First, we made the shortbread early. We used this recipe again, and I have to say the boys found it pretty tricky trying to cut shapes from the piping consistency dough, but if you can overlook the wonky edges, the end result was delicious! As Cherub held his tray up for the photo, he said, proudly, I'm a chef.
Second: We went to a friend's great big Christmas party at her frankly magnificent house in Hawthorn. And when I say big party, I'm talking TWO bouncing castles, pony rides, face-painting and a magician kind of big. My friend -an ex tap student- got us all to bring a present for the Salvos Giving Tree which I thought was a fantastic idea. Two years ago her lovely oldest daughter learned tap with Climber's class, and she and Climber had this great spark together, so although they're a bit shy when they see each other again it's not long before they're showing off for each other. Sadly, I had to drag the kids away from the ace party before they saw whether the bunny rabbit survived the box with the spikes and knives through it, and although they'd been a bit shy and dubious about the party to start with they were most reluctant to leave.

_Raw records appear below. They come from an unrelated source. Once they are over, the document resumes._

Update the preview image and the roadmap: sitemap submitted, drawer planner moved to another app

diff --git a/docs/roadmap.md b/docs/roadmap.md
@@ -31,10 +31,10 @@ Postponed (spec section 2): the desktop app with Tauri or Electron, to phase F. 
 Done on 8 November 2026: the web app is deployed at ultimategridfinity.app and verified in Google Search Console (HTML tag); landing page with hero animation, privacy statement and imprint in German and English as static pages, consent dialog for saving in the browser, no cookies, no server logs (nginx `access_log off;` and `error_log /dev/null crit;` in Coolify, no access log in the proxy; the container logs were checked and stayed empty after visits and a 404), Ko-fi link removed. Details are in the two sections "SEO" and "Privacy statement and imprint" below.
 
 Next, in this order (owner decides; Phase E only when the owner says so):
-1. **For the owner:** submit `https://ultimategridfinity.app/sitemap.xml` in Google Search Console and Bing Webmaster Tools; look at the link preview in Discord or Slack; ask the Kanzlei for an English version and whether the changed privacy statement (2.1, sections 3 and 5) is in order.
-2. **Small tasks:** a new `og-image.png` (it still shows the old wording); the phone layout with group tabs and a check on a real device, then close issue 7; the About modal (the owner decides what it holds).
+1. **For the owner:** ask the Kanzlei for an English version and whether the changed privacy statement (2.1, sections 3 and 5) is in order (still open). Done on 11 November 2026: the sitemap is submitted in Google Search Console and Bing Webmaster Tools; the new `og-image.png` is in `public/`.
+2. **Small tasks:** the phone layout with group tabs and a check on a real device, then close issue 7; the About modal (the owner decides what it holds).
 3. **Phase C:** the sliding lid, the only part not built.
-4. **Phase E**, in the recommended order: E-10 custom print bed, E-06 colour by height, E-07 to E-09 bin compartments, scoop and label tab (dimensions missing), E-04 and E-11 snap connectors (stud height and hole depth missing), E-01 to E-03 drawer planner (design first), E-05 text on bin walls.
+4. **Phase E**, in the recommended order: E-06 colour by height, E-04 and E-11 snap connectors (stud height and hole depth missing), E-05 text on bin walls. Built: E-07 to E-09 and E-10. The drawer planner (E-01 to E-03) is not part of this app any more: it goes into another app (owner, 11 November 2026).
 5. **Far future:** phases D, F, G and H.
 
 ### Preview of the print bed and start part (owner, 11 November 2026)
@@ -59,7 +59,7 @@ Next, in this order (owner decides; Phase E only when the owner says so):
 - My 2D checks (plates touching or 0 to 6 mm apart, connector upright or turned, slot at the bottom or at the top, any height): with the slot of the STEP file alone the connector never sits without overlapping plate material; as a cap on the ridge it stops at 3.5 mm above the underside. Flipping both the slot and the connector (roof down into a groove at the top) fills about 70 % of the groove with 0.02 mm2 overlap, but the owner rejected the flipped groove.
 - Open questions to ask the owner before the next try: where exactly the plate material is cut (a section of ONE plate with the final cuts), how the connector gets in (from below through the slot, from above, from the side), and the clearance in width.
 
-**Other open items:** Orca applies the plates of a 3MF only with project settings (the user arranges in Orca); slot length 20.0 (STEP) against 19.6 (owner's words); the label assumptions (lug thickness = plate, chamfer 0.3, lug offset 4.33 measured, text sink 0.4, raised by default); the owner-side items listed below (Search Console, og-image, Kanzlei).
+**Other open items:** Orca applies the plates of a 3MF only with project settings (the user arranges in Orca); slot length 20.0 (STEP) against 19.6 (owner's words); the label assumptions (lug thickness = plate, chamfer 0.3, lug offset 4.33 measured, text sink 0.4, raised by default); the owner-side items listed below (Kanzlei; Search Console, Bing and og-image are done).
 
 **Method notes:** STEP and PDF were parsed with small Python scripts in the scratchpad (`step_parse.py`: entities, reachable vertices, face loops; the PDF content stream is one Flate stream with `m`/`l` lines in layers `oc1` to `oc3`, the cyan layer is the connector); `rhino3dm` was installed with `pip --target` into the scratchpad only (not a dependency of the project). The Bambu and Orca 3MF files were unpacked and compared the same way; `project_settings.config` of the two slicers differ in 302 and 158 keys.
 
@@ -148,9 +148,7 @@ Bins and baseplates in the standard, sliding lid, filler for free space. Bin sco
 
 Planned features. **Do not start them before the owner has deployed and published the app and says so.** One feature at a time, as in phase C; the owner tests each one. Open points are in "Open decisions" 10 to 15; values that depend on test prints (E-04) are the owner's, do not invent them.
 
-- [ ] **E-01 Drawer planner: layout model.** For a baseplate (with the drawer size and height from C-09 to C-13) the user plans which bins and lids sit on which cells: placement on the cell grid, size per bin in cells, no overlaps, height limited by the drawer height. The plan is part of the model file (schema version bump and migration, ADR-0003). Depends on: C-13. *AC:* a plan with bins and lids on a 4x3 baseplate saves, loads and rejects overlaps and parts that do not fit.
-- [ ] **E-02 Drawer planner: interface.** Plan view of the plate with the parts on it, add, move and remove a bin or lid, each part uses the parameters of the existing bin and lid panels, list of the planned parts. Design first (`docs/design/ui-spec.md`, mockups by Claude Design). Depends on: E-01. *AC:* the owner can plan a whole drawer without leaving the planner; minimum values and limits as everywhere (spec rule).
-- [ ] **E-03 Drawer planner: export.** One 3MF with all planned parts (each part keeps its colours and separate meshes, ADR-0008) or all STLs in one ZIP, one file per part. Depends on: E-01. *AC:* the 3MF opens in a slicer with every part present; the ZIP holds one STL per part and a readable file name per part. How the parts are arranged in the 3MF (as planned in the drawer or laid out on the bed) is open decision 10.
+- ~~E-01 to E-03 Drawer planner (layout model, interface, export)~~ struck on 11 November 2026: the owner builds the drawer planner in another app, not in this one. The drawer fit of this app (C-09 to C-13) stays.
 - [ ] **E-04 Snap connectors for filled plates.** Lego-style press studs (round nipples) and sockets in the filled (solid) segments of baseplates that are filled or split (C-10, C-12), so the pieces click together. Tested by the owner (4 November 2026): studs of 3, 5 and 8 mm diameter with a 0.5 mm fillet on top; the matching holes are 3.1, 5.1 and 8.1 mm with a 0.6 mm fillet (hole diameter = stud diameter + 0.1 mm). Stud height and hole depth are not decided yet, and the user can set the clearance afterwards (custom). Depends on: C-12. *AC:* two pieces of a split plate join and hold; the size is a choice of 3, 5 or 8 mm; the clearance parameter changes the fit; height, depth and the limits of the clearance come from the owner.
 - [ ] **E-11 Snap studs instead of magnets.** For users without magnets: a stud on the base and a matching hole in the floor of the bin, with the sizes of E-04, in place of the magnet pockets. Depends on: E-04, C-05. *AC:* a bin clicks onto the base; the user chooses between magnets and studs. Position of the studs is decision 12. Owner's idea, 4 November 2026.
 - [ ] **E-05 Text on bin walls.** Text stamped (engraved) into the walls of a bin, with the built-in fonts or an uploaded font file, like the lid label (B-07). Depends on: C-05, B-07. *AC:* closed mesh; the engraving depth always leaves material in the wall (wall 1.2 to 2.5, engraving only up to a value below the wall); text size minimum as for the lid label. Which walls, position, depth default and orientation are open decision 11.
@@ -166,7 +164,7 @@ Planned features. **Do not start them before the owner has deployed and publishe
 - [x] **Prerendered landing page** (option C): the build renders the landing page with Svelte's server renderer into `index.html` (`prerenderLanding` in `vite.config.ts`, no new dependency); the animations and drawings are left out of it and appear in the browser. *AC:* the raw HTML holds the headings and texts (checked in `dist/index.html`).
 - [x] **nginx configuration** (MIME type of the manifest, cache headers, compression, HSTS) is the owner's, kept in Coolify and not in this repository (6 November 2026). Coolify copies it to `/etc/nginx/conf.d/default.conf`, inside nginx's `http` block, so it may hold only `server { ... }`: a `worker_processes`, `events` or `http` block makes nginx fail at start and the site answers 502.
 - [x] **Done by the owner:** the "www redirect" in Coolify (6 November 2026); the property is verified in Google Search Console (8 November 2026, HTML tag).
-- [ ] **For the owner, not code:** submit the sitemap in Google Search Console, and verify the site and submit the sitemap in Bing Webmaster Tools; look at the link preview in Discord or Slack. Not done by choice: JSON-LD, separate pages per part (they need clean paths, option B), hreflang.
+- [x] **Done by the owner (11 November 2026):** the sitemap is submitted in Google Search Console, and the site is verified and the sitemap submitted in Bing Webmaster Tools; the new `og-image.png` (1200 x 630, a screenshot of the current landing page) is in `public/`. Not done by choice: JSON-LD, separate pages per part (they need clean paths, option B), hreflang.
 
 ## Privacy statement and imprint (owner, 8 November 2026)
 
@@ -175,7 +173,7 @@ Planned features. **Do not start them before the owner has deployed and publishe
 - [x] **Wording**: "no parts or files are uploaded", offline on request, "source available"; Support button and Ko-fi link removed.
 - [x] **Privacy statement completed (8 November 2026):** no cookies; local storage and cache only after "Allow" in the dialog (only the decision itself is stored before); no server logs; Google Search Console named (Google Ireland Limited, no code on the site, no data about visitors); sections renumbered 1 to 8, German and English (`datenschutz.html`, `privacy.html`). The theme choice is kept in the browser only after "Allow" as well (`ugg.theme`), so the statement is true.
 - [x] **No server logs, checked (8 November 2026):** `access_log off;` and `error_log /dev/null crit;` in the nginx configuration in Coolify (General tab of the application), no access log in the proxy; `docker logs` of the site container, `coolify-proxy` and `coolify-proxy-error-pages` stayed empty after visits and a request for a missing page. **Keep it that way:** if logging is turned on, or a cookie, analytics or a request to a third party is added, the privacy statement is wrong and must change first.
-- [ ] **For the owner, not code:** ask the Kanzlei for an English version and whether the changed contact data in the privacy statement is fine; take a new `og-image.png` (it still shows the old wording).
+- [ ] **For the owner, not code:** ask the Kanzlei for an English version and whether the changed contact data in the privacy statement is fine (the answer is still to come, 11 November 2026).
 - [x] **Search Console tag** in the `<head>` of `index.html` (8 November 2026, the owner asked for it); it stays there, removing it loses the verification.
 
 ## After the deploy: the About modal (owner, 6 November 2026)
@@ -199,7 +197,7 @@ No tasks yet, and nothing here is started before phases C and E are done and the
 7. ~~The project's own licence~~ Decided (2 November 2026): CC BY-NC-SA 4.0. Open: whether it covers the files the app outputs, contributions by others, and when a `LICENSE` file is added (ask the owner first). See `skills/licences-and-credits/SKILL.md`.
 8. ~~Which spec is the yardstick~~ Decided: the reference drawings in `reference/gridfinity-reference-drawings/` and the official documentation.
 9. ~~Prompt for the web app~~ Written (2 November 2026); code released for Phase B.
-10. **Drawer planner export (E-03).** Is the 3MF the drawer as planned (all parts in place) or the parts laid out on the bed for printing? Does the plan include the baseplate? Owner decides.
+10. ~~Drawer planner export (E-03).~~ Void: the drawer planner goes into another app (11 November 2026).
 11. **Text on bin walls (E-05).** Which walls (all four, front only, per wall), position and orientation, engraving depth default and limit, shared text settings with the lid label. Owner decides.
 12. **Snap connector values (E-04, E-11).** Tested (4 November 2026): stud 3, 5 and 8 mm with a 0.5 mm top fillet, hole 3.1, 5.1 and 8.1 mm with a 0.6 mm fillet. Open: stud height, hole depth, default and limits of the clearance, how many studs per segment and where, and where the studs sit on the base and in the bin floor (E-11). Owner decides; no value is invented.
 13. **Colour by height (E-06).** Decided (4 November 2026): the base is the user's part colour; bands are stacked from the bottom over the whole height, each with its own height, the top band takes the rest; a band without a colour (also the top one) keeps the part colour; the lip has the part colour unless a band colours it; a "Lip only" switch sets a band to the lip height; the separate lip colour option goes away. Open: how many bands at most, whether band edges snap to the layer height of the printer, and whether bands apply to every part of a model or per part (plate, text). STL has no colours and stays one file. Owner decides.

Thirdly and finally, I hastily dropped the kids with Fixit so that I could scoot out to The Arts Centre to meet the lovely Fairlie for a Theatre Date. We saw the MTC production of Songs For Nobodies, by Joanna Murray-Smith. The play was specifically written to showcase the amazing singing talents of Bernadette Robinson. The official blurb is:
In Joanna Murray-Smith’s Songs for Nobodies we meet five anonymous women whose brushes with fame had a profound effect on their lives, interleaved with the songs that gave them heart.Bernadette Robinson's voice is extraordinary, her renditions of Garland, Cline, Piaf, Holiday and Callas are spookily good, and the play is excellently written to match the wonderful singing. If you get the chance to see this play you really should, it was 90 minutes of magic. I think my favourite was the Edith Piaf story, but they were all great.